top of page

Super lightweight, fabric-based solar cell turns any surface into a power generator

[Oct. 30, 2023: Staff Writer, The Brighter Side of News]


MIT researchers have developed a scalable fabrication technique to produce ultrathin, lightweight solar cells that can be stuck onto any surface. (CREDIT: Melanie Gonick, MIT)


Researchers at the Massachusetts Institute of Technology (MIT) have taken a revolutionary step forward in renewable energy technology. They've developed a super lightweight, fabric-based solar cell. This innovation is so thin, it can turn just about any surface into a power generator, paving the way for a host of new applications.


Traditional solar panels are encased in thick glass and framed in aluminum, making them heavy and somewhat inflexible. However, the MIT team's design is incredibly thin and flexible. They've bonded these solar cells, which are thinner than a human hair, to a durable, lightweight fabric. The result? Solar cells that are just a fraction of conventional solar panels' weight, but generate a staggering 18 times more power per kilogram.


 
 

Beyond their power efficiency, these cells can be attached to almost any surface. Imagine sails on a boat that also generate power, or tents used in disaster relief that provide their own energy. Drones could have extended flying ranges by incorporating this lightweight technology onto their wings.

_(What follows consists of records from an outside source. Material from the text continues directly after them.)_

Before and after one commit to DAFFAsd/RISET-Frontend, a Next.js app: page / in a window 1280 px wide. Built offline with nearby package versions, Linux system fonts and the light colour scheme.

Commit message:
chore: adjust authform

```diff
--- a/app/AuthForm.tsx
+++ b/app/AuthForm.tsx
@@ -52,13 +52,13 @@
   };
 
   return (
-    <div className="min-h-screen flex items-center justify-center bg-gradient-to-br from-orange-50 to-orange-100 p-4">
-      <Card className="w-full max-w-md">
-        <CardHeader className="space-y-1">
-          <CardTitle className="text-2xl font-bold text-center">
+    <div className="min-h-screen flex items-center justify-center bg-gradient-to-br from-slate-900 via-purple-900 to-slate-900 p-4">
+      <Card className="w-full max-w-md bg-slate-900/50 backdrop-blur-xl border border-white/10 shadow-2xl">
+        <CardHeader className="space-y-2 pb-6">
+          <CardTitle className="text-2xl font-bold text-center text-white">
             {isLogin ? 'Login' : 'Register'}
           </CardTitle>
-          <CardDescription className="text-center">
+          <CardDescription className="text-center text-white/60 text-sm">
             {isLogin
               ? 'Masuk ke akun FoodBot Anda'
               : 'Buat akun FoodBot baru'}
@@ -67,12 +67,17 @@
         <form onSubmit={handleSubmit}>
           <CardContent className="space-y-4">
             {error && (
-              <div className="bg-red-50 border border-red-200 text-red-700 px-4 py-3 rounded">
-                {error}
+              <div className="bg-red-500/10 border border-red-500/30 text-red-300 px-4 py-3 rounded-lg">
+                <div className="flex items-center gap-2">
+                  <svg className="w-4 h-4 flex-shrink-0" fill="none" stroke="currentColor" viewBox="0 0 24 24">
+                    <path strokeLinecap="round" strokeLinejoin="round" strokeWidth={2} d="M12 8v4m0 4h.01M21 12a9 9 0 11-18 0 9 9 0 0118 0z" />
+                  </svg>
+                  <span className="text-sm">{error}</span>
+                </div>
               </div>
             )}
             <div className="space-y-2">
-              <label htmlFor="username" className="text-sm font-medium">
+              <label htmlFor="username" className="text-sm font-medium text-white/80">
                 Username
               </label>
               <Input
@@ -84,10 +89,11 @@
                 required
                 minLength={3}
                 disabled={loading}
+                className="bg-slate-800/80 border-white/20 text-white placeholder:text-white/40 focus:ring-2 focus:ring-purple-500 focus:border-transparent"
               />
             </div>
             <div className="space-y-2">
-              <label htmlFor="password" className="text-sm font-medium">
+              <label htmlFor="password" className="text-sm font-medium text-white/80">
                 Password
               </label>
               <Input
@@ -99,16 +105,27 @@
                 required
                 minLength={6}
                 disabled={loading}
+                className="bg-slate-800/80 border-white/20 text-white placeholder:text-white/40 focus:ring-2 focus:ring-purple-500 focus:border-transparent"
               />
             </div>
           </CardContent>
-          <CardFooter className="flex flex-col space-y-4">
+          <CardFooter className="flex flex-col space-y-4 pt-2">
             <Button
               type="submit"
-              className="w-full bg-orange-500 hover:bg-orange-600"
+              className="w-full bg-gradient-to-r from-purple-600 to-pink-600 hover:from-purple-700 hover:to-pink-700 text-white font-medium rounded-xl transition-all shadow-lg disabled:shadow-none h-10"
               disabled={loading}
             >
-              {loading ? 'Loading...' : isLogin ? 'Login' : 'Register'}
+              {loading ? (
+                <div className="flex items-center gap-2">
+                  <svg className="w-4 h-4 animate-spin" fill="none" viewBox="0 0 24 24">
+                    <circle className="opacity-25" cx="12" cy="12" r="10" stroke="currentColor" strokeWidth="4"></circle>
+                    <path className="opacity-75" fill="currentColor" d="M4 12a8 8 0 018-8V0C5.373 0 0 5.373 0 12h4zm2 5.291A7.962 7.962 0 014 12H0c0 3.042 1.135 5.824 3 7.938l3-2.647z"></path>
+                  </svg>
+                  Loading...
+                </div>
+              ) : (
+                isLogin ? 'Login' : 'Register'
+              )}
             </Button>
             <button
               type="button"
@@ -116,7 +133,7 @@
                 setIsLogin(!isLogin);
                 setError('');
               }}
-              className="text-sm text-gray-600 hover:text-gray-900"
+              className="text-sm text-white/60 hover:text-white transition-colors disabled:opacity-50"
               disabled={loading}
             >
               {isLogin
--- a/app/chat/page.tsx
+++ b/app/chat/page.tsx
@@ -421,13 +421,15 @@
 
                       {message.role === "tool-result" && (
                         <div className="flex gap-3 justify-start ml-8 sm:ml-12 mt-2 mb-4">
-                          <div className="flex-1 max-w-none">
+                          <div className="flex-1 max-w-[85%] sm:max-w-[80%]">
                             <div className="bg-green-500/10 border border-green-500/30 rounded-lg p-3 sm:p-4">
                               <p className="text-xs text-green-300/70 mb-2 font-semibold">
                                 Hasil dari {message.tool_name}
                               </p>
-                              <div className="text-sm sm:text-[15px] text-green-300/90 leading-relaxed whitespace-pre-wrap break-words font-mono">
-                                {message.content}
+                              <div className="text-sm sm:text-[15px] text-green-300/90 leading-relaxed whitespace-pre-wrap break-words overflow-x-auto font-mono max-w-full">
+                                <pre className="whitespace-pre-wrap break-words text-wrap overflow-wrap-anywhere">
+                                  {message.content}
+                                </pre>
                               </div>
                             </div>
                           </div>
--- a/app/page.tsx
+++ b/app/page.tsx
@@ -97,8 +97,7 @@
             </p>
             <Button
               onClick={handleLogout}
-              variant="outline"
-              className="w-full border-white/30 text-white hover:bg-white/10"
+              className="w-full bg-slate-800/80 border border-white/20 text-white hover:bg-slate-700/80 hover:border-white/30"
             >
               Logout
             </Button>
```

The thin-film solar cells weigh about 100 times less than conventional solar cells while generating about 18 times more power-per-kilogram. (CREDIT: Melanie Gonick, MIT)


Vladimir Bulović, a senior figure at MIT and a driving force behind this project, emphasized the importance of integrability in solar technology. He stated, “The lightweight solar fabrics enable integrability, providing impetus for the current work. We strive to accelerate solar adoption, given the present urgent need to deploy new carbon-free sources of energy.”


 
 

The Journey to Solar Fabric


This isn't MIT's first foray into ultra-thin solar cells. Six years ago, their team crafted cells so light they could float on a soap bubble. But scaling up the manufacturing of these cells was challenging due to their complex production methods. The team's goal then shifted to creating entirely printable solar cells using ink-based materials, and they succeeded.


The process involves using nanomaterials in the form of printable electronic inks. In a dedicated clean room, these inks are then applied layer by layer onto a super-thin substrate using a special coating machine. The final touch is added using a screen printing method to deposit an electrode, after which the ultralight solar module can be peeled off the substrate.


 

Related Stories

 

However, these freestanding modules were delicate. The team needed a substrate that was lightweight yet sturdy. Their solution? A commercial fabric known as Dyneema. This robust material, which once helped lift a sunken cruise ship, proved to be the ideal companion for the solar cells. By sticking the solar modules onto sheets of Dyneema with a UV-curable adhesive, they developed an ultra-light, yet robust solar structure.


Mayuran Saravanapavanantham, a co-lead author on the project, mentioned, "Our approach decouples the solar cell manufacturing from its final integration.”


 
 

Outperforming the Traditional


When tested, the fabric-based solar cells could generate up to 730 watts of power per kilogram on their own, and about 370 watts-per-kilogram when attached to Dyneema fabric. To put that in context, it would only add 44 pounds to a rooftop to produce the same amount of energy as a traditional 8,000-watt solar installation in Massachusetts.



Durability tests were equally impressive. Even after being rolled and unrolled more than 500 times, the solar cells retained over 90% of their original power-generating capabilities.


 
 

However, these solar cells still face challenges. The organic materials used in the cells might degrade when exposed to moisture and air. Encasing them in heavy glass, as done with traditional solar cells, would negate their lightweight advantage. Jeremiah Mwaura, another key researcher on the project, highlighted their plans to develop ultrathin protective packaging solutions to circumvent this issue.


The MIT team has achieved the thinnest and lightest complete solar cells ever made, they say. To demonstrate just how thin and lightweight the cells are, the researchers draped a working cell on top of a soap bubble, without popping the bubble. (CREDIT: Joel Jean and Anna Osherov)


Mwaura added, “We are working to remove as much of the non-solar-active material as possible... This would accelerate the translation of this technology to the market.”


 
 

MIT's pioneering work is a beacon for the future of solar technology. With the urgent need to reduce carbon footprints and find alternative energy sources, innovations like this ultralight solar fabric are not just impressive—they're essential. As these solar cells edge closer to the market, they could redefine how we harness the sun's energy, making our world cleaner and more sustainable.







For more science news stories check out our New Innovations section at The Brighter Side of News.


 

Note: Materials provided above by The Brighter Side of News. Content may be edited for style and length.


 
 

Like these kind of feel good stories? Get the Brighter Side of News' newsletter.


 

Comments


Most Recent Stories

bottom of page